Accumulations/Interruptions, installations and drawings by Eric Kniss

The exhibit titled Accumulations/Interruptions, installations and drawings by Eric Kniss, opens Friday, January 22 with a reception from 5-7pm and a gallery talk at 6pm.  The exhibit runs through February 20, 2016.  Routine gallery hours are 10am-5pm Monday-Friday and 10am-4pm Saturday.  There is no charge to attend the reception or to visit the galleries and everyone is welcome.

A full-time instructor of art at Bridgewater College, Kniss holds a BFA in Ceramics and an MFA in Sculpture.  This past summer, he was granted a fellowship at the Hambidge Center for Creative Arts and Sciences in Georgia where he concentrated on this new collection of drawings which culminate in this solo exhibition.

The exhibit is sponsored by Dr. Earlynn J. Miller and Donald Albright and is also partly funded by the Virginia Commission for the Arts and the National Endowment for the Arts.

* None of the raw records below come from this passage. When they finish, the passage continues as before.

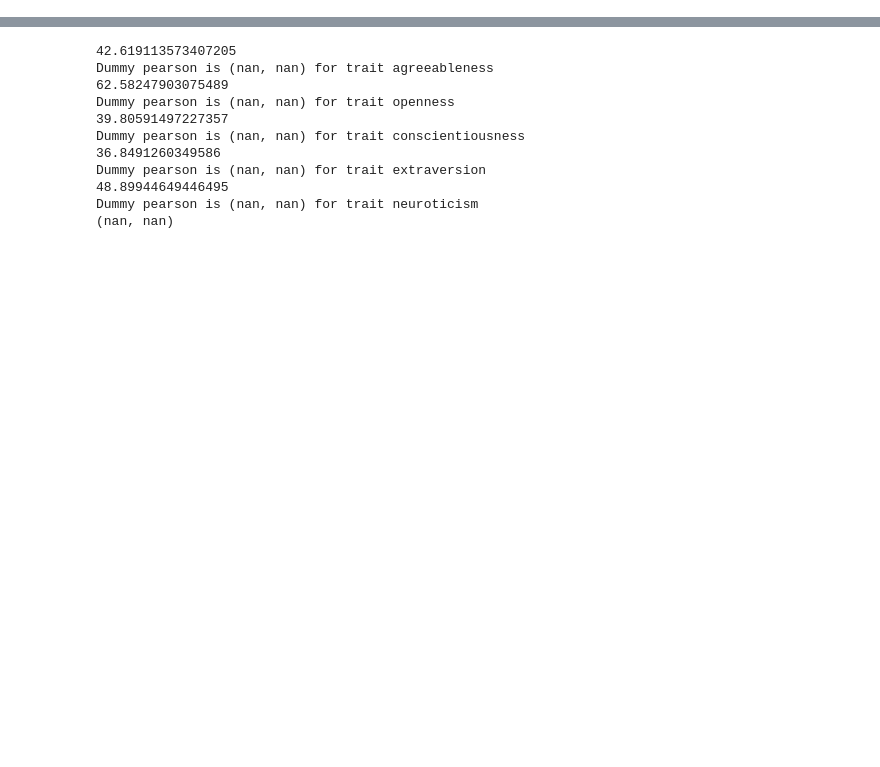
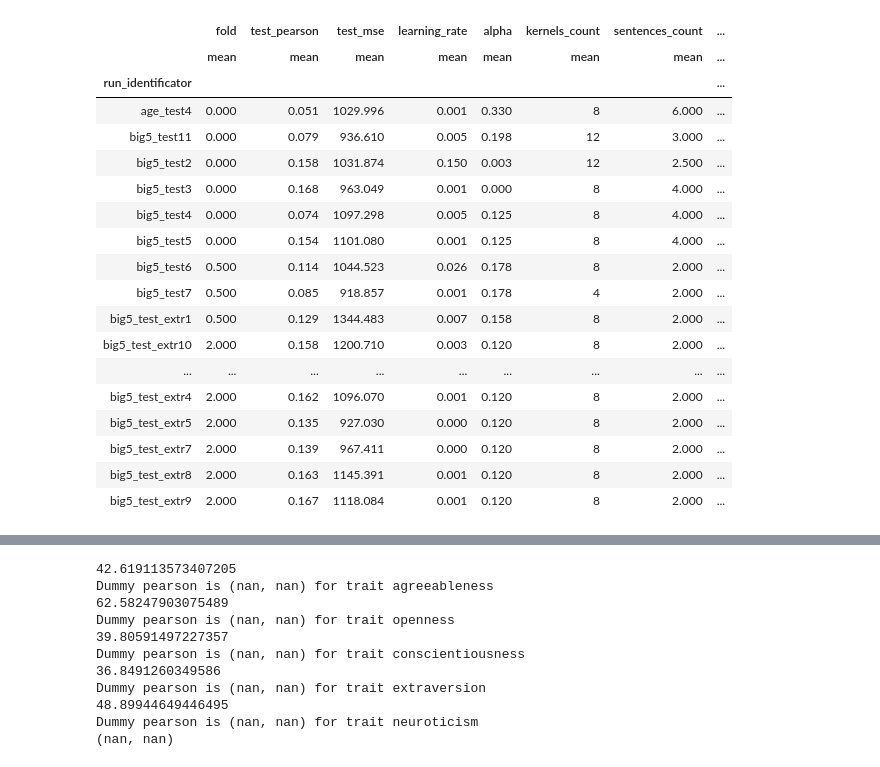
Before and after one commit to Bmikaella/persil, a Jupyter notebook: results_anal.ipynb, the cells around one changed output, grey strips where cells are left out. Saved outputs shown, nothing was run; the diff lists cells and outputs as text; code cells hidden in the pictures; blank space fills up the shorter version.

```diff
--- a/results_anal.ipynb
+++ b/results_anal.ipynb
@@ -76,0 +183,22 @@ data[data['val_pearson'].notnull()].sort_values(by=['val_pearson'])
+# %%
+a[(a['trait'] == '[\'extraversion\']')].sort_values(by=['fold', 'test_mse'])[["trait", "fold", "test_pearson", "test_mse", "models_name", "run_identificator", "learning_rate", 'alpha', 'kernels_count', 'sentences_count', 'experiments_name', 'pieces_count', "hidden_layer_1", 'epoch']].groupby(by=['run_identificator']).agg([np.mean])
+# %% [output]
+|  | fold | test_pearson | test_mse | learning_rate | alpha | kernels_count | sentences_count | ... |
+|  | mean | mean | mean | mean | mean | mean | mean | ... |
+| run_identificator |  |  |  |  |  |  |  | ... |
+| age_test4 | 0.000 | 0.051 | 1029.996 | 0.001 | 0.330 | 8 | 6.000 | ... |
+| big5_test11 | 0.000 | 0.079 | 936.610 | 0.005 | 0.198 | 12 | 3.000 | ... |
+| big5_test2 | 0.000 | 0.158 | 1031.874 | 0.150 | 0.003 | 12 | 2.500 | ... |
+| big5_test3 | 0.000 | 0.168 | 963.049 | 0.001 | 0.000 | 8 | 4.000 | ... |
+| big5_test4 | 0.000 | 0.074 | 1097.298 | 0.005 | 0.125 | 8 | 4.000 | ... |
+| big5_test5 | 0.000 | 0.154 | 1101.080 | 0.001 | 0.125 | 8 | 4.000 | ... |
+| big5_test6 | 0.500 | 0.114 | 1044.523 | 0.026 | 0.178 | 8 | 2.000 | ... |
+| big5_test7 | 0.500 | 0.085 | 918.857 | 0.001 | 0.178 | 4 | 2.000 | ... |
+| big5_test_extr1 | 0.500 | 0.129 | 1344.483 | 0.007 | 0.158 | 8 | 2.000 | ... |
+| big5_test_extr10 | 2.000 | 0.158 | 1200.710 | 0.003 | 0.120 | 8 | 2.000 | ... |
+| ... | ... | ... | ... | ... | ... | ... | ... | ... |
+| big5_test_extr4 | 2.000 | 0.162 | 1096.070 | 0.001 | 0.120 | 8 | 2.000 | ... |
+| big5_test_extr5 | 2.000 | 0.135 | 927.030 | 0.000 | 0.120 | 8 | 2.000 | ... |
+| big5_test_extr7 | 2.000 | 0.139 | 967.411 | 0.000 | 0.120 | 8 | 2.000 | ... |
+| big5_test_extr8 | 2.000 | 0.163 | 1145.391 | 0.001 | 0.120 | 8 | 2.000 | ... |
+| big5_test_extr9 | 2.000 | 0.167 | 1118.084 | 0.001 | 0.120 | 8 | 2.000 | ... |
```
Also changed, not shown: parts of 24 cells of this notebook, 22 other files.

Artist’s Statement: My work as an artist has coalesced into two distinct categories of work: sculpture and drawing. In sculpture, I work with non-traditional materials in unconventional ways, and I make drawings through processes of disruption or interruption in order to undermine my own expectations about drawing. I have viewed these modes of working as autonomous in relation to each other. Over the past few years, however, I have become increasingly aware of both visual and procedural similarities between my drawings and installations of sifted kaolin (clay dust). In both the clay dust sculpture and collage drawings, I implement various kinds of interruptions that contribute to the resulting forms. The work in this show puts forward my most recent engagement in questions about how drawing and sculpture, as autonomous practices might inform, influence, or reform each other.

 

The key concerns in my work with Kaolin have to do with notions of the value of physical labor, the accumulation of material as evidence of time, and challenging prevailing assumptions about material, its uses, and hierarchies of value. My engagement with this material is motivated out of a desire to discover ways in which it might visually reveal (or challenge assumptions of) its own characteristics. I accomplish this by implementing the simple but concentrated and repetitive physical activity of sifting. I am interested in the capacity of physical labor to generate a visceral sense of connectedness to place. As a function of cumulative kinetic and material trace, the work is insinuated upon the space it occupies.

 

I am interested in drawings that evoke a sense of dimensional space and then confound that perception by underscoring the flatness of the drawing’s surface. I intentionally undermine the readability of specific space by repeatedly enacting disruptive actions like tearing or cutting and reassembling. I am interested in the resulting ‘place-ness’ of the drawing that emerges as a result. When a drawing evokes a sense of space, I believe it has the capacity to arouse an association of place. These drawings actualize accumulations of light and shadow as formative material through the process of tracing.